• [Data for review]
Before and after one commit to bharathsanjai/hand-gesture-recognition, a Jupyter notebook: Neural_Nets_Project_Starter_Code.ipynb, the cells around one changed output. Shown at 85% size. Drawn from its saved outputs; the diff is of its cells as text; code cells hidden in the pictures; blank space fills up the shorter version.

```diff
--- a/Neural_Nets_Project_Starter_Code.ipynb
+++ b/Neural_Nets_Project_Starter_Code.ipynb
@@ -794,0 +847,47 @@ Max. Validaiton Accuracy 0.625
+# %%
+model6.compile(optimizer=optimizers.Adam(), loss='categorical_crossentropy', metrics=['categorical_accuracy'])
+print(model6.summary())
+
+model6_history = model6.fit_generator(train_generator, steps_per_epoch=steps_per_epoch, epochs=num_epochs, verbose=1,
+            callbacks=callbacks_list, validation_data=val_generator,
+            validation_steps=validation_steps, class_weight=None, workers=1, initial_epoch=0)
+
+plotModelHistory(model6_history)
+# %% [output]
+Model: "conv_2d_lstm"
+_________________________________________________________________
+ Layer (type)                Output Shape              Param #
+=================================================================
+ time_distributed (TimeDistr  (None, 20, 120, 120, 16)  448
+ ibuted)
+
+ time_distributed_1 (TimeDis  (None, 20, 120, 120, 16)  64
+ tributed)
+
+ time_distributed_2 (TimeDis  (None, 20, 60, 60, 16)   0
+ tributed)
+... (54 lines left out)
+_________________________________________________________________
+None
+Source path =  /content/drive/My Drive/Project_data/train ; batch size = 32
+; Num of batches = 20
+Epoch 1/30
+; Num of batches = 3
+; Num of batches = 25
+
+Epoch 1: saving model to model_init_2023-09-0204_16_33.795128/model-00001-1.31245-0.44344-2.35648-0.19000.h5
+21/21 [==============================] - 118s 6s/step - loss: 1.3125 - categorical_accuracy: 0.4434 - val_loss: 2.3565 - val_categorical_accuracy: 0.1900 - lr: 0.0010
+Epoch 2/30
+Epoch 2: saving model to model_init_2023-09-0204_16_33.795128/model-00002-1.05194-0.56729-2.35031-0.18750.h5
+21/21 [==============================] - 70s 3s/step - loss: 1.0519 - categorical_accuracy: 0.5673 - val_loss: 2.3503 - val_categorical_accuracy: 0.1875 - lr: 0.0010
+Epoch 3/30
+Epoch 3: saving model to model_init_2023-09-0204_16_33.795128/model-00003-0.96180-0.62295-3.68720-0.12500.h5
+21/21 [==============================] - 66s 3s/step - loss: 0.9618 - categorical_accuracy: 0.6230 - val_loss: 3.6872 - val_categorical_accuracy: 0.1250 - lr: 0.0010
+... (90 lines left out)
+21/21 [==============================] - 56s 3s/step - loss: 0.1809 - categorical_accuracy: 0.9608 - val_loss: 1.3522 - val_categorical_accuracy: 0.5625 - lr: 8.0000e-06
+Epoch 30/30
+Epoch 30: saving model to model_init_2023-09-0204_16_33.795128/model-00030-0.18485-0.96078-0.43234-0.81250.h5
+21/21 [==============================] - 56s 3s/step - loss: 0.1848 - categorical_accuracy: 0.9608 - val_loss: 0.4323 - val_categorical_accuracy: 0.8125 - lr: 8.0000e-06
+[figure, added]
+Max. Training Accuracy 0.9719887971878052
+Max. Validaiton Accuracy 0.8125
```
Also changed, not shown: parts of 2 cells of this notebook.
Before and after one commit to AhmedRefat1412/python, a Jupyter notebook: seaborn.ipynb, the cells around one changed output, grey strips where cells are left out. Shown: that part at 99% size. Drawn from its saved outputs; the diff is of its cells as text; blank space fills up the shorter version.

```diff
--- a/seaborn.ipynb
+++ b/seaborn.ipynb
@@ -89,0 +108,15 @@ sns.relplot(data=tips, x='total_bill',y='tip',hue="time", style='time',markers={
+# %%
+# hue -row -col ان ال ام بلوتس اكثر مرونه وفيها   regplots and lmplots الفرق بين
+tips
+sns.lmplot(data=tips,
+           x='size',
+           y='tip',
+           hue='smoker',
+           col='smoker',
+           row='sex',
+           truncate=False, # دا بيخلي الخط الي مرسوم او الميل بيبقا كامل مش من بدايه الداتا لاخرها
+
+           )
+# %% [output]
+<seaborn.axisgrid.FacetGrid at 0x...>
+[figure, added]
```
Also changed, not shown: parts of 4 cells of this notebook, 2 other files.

• [Your task]
From the first line to the last, retype the records exactly as they stand above.

• [Result of the task]
Before and after one commit to bharathsanjai/hand-gesture-recognition, a Jupyter notebook: Neural_Nets_Project_Starter_Code.ipynb, the cells around one changed output. Shown at 85% size. Drawn from its saved outputs; the diff is of its cells as text; code cells hidden in the pictures; blank space fills up the shorter version.

```diff
--- a/Neural_Nets_Project_Starter_Code.ipynb
+++ b/Neural_Nets_Project_Starter_Code.ipynb
@@ -794,0 +847,47 @@ Max. Validaiton Accuracy 0.625
+# %%
+model6.compile(optimizer=optimizers.Adam(), loss='categorical_crossentropy', metrics=['categorical_accuracy'])
+print(model6.summary())
+
+model6_history = model6.fit_generator(train_generator, steps_per_epoch=steps_per_epoch, epochs=num_epochs, verbose=1,
+            callbacks=callbacks_list, validation_data=val_generator,
+            validation_steps=validation_steps, class_weight=None, workers=1, initial_epoch=0)
+
+plotModelHistory(model6_history)
+# %% [output]
+Model: "conv_2d_lstm"
+_________________________________________________________________
+ Layer (type)                Output Shape              Param #
+=================================================================
+ time_distributed (TimeDistr  (None, 20, 120, 120, 16)  448
+ ibuted)
+
+ time_distributed_1 (TimeDis  (None, 20, 120, 120, 16)  64
+ tributed)
+
+ time_distributed_2 (TimeDis  (None, 20, 60, 60, 16)   0
+ tributed)
+... (54 lines left out)
+_________________________________________________________________
+None
+Source path =  /content/drive/My Drive/Project_data/train ; batch size = 32
+; Num of batches = 20
+Epoch 1/30
+; Num of batches = 3
+; Num of batches = 25
+
+Epoch 1: saving model to model_init_2023-09-0204_16_33.795128/model-00001-1.31245-0.44344-2.35648-0.19000.h5
+21/21 [==============================] - 118s 6s/step - loss: 1.3125 - categorical_accuracy: 0.4434 - val_loss: 2.3565 - val_categorical_accuracy: 0.1900 - lr: 0.0010
+Epoch 2/30
+Epoch 2: saving model to model_init_2023-09-0204_16_33.795128/model-00002-1.05194-0.56729-2.35031-0.18750.h5
+21/21 [==============================] - 70s 3s/step - loss: 1.0519 - categorical_accuracy: 0.5673 - val_loss: 2.3503 - val_categorical_accuracy: 0.1875 - lr: 0.0010
+Epoch 3/30
+Epoch 3: saving model to model_init_2023-09-0204_16_33.795128/model-00003-0.96180-0.62295-3.68720-0.12500.h5
+21/21 [==============================] - 66s 3s/step - loss: 0.9618 - categorical_accuracy: 0.6230 - val_loss: 3.6872 - val_categorical_accuracy: 0.1250 - lr: 0.0010
+... (90 lines left out)
+21/21 [==============================] - 56s 3s/step - loss: 0.1809 - categorical_accuracy: 0.9608 - val_loss: 1.3522 - val_categorical_accuracy: 0.5625 - lr: 8.0000e-06
+Epoch 30/30
+Epoch 30: saving model to model_init_2023-09-0204_16_33.795128/model-00030-0.18485-0.96078-0.43234-0.81250.h5
+21/21 [==============================] - 56s 3s/step - loss: 0.1848 - categorical_accuracy: 0.9608 - val_loss: 0.4323 - val_categorical_accuracy: 0.8125 - lr: 8.0000e-06
+[figure, added]
+Max. Training Accuracy 0.9719887971878052
+Max. Validaiton Accuracy 0.8125
```
Also changed, not shown: parts of 2 cells of this notebook.
Before and after one commit to AhmedRefat1412/python, a Jupyter notebook: seaborn.ipynb, the cells around one changed output, grey strips where cells are left out. Shown: that part at 99% size. Drawn from its saved outputs; the diff is of its cells as text; blank space fills up the shorter version.

```diff
--- a/seaborn.ipynb
+++ b/seaborn.ipynb
@@ -89,0 +108,15 @@ sns.relplot(data=tips, x='total_bill',y='tip',hue="time", style='time',markers={
+# %%
+# hue -row -col ان ال ام بلوتس اكثر مرونه وفيها   regplots and lmplots الفرق بين
+tips
+sns.lmplot(data=tips,
+           x='size',
+           y='tip',
+           hue='smoker',
+           col='smoker',
+           row='sex',
+           truncate=False, # دا بيخلي الخط الي مرسوم او الميل بيبقا كامل مش من بدايه الداتا لاخرها
+
+           )
+# %% [output]
+<seaborn.axisgrid.FacetGrid at 0x...>
+[figure, added]
```
Also changed, not shown: parts of 4 cells of this notebook, 2 other files.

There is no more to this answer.